Study material:
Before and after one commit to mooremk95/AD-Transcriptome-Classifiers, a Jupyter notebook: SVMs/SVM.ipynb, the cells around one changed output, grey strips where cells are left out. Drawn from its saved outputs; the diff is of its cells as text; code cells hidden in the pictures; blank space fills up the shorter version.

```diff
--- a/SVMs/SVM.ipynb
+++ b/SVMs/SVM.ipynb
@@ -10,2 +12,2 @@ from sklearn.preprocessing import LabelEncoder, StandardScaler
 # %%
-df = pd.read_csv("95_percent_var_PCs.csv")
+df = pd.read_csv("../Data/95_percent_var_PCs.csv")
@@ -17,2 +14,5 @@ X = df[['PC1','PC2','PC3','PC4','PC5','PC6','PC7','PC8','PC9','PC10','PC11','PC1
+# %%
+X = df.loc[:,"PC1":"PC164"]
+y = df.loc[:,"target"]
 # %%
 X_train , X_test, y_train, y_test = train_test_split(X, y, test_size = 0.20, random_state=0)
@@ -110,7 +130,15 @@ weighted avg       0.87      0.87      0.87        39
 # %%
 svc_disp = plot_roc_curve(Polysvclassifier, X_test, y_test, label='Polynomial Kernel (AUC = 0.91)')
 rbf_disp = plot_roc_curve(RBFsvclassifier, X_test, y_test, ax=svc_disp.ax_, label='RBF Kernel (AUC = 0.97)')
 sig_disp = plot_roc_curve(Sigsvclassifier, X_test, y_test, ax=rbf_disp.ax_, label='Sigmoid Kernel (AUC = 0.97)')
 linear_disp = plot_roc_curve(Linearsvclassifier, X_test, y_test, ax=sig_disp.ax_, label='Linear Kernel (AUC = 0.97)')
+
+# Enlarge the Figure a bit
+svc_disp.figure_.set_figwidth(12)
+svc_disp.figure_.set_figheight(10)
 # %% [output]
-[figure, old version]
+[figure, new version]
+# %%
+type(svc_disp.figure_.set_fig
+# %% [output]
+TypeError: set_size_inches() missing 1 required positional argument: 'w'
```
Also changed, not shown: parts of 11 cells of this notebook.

Exercise objective:
Find the word "Kernel" in the entries above. Copy every line that has it.

Result below:
 svc_disp = plot_roc_curve(Polysvclassifier, X_test, y_test, label='Polynomial Kernel (AUC = 0.91)')
 rbf_disp = plot_roc_curve(RBFsvclassifier, X_test, y_test, ax=svc_disp.ax_, label='RBF Kernel (AUC = 0.97)')
 sig_disp = plot_roc_curve(Sigsvclassifier, X_test, y_test, ax=rbf_disp.ax_, label='Sigmoid Kernel (AUC = 0.97)')
 linear_disp = plot_roc_curve(Linearsvclassifier, X_test, y_test, ax=sig_disp.ax_, label='Linear Kernel (AUC = 0.97)')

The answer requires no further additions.